NAHB Eye on Housing's Paul Emrath reports that 98% of of the 132.42 million homes that existed in the United States in 2011 were still there two years later, according to a recent report from the Department of Housing and Urban Development (HUD).
The report, called the Components of Inventory Change: 2011-2013, is based on the American Housing Survey, and is conducted in odd-numbered years by the U.S. Census Bureau. By revisiting the same housing units, it makes it possible to count how many homes were lost in between each survey. If past numbers remain consistent, they imply that half of the existing homes built 64 or more years ago will still exist 66 years from now. Additionally, half of the homes built recently will last for more than 100 years.

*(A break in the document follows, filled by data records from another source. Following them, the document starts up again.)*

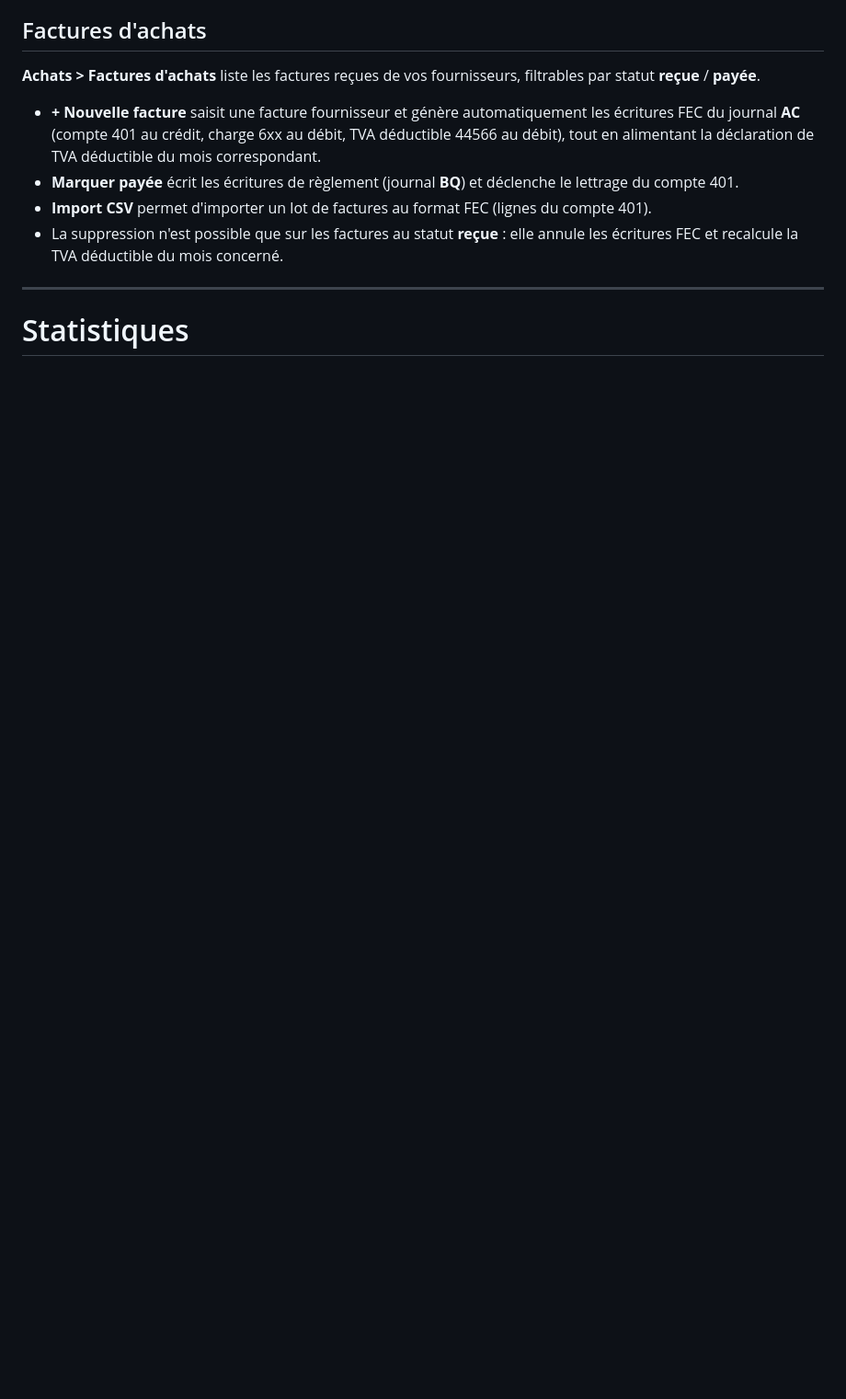
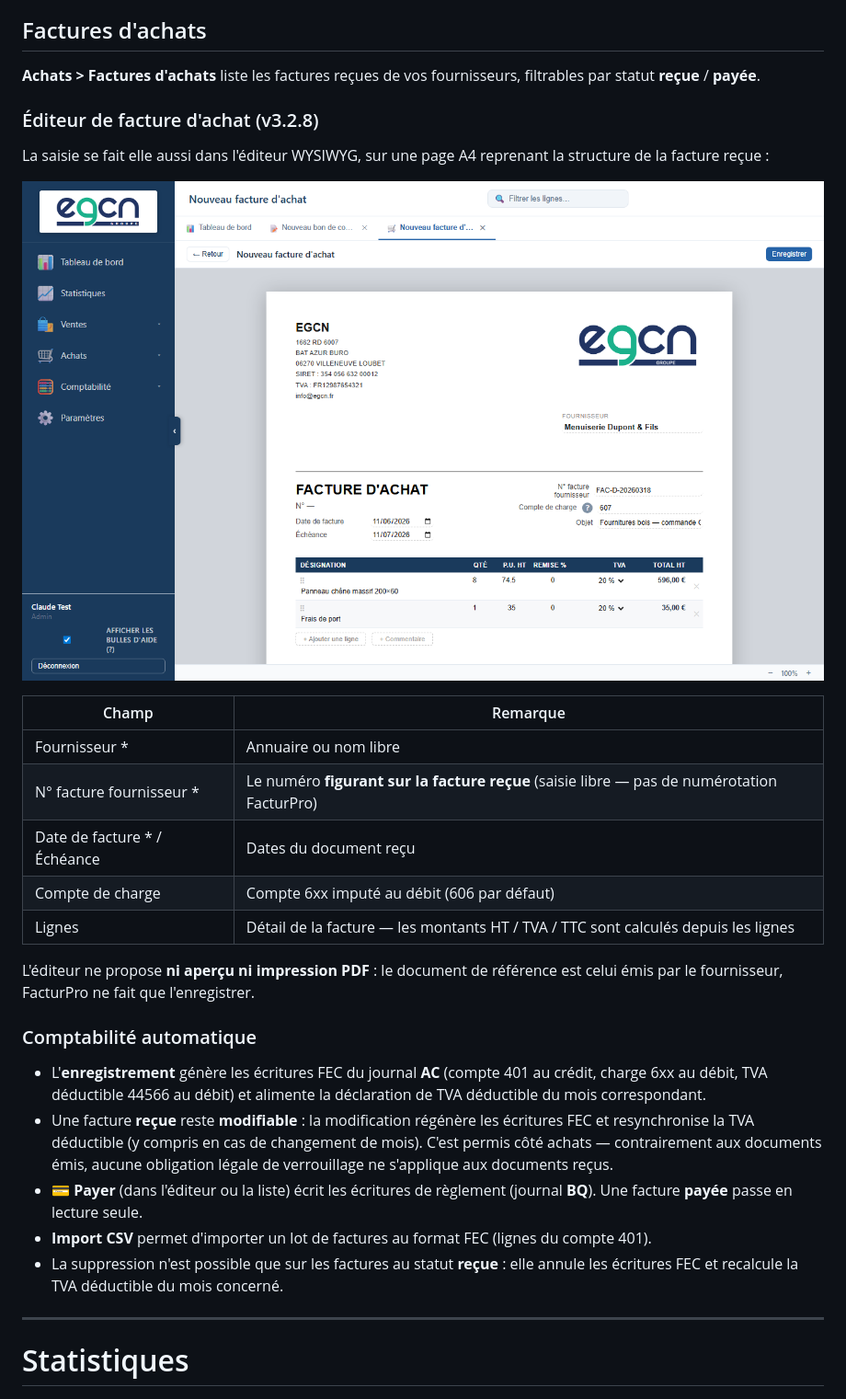
Before and after one commit to swarmnode/saas-facturation, a Markdown page: docs/manuel-utilisateur.md, the part around one of its changes. Shown at 92% size. GitHub-like rendering; pictures changed too: docs/screenshots/28-facture-achat-editeur.png (added); blank space fills up the shorter version.

```diff
--- a/docs/manuel-utilisateur.md
+++ b/docs/manuel-utilisateur.md
@@ -959,8 +969,27 @@ Bouton **+ Nouvelle commande** :
 
 **Achats > Factures d'achats** liste les factures reçues de vos fournisseurs, filtrables par statut **reçue** / **payée**.
 
-- **+ Nouvelle facture** saisit une facture fournisseur et génère automatiquement les écritures FEC du journal **AC** (compte 401 au crédit, charge 6xx au débit, TVA déductible 44566 au débit), tout en alimentant la déclaration de TVA déductible du mois correspondant.
-- **Marquer payée** écrit les écritures de règlement (journal **BQ**) et déclenche le lettrage du compte 401.
+### Éditeur de facture d'achat (v3.2.8)
+
+La saisie se fait elle aussi dans l'éditeur WYSIWYG, sur une page A4 reprenant la structure de la facture reçue :
+
+![Éditeur de facture d'achat](screenshots/28-facture-achat-editeur.png)
+
+| Champ | Remarque |
+|---|---|
+| Fournisseur * | Annuaire ou nom libre |
+| N° facture fournisseur * | Le numéro **figurant sur la facture reçue** (saisie libre — pas de numérotation FacturPro) |
+| Date de facture * / Échéance | Dates du document reçu |
+| Compte de charge | Compte 6xx imputé au débit (606 par défaut) |
+| Lignes | Détail de la facture — les montants HT / TVA / TTC sont calculés depuis les lignes |
+
+L'éditeur ne propose **ni aperçu ni impression PDF** : le document de référence est celui émis par le fournisseur, FacturPro ne fait que l'enregistrer.
+
+### Comptabilité automatique
+
+- L'**enregistrement** génère les écritures FEC du journal **AC** (compte 401 au crédit, charge 6xx au débit, TVA déductible 44566 au débit) et alimente la déclaration de TVA déductible du mois correspondant.
+- Une facture **reçue** reste **modifiable** : la modification régénère les écritures FEC et resynchronise la TVA déductible (y compris en cas de changement de mois). C'est permis côté achats — contrairement aux documents émis, aucune obligation légale de verrouillage ne s'applique aux documents reçus.
+- **💳 Payer** (dans l'éditeur ou la liste) écrit les écritures de règlement (journal **BQ**). Une facture **payée** passe en lecture seule.
 - **Import CSV** permet d'importer un lot de factures au format FEC (lignes du compte 401).
 - La suppression n'est possible que sur les factures au statut **reçue** : elle annule les écritures FEC et recalcule la TVA déductible du mois concerné.
 
```
Also changed, not shown: other parts of docs/manuel-utilisateur.md (+21 -11 lines), docs/screenshots/23-commande-fiche.png (deleted), docs/screenshots/27-commande-editeur.png (added).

Of the 1,567,000 housing units lost between the 2011 and 2013 iterations of the AHS, 470,000 were due to demolitions and disasters, 212,000 were homes that became damaged or condemned, 202,000 involved putting existing homes to non-residential uses, 161,000 (primarily manufactured housing/mobile homes) were moved out from where they had been in 2011, 98,000 were due to conversions/mergers (e.g., a housing unit is lost when two smaller units are combined into a larger one), and 424,000 were units lost in some other way that fit none of these categories or couldn’t be determined. These statistics imply that 0.59% of the housing units in the U.S. are lost in a given year, but there are differences depending on the type of structure.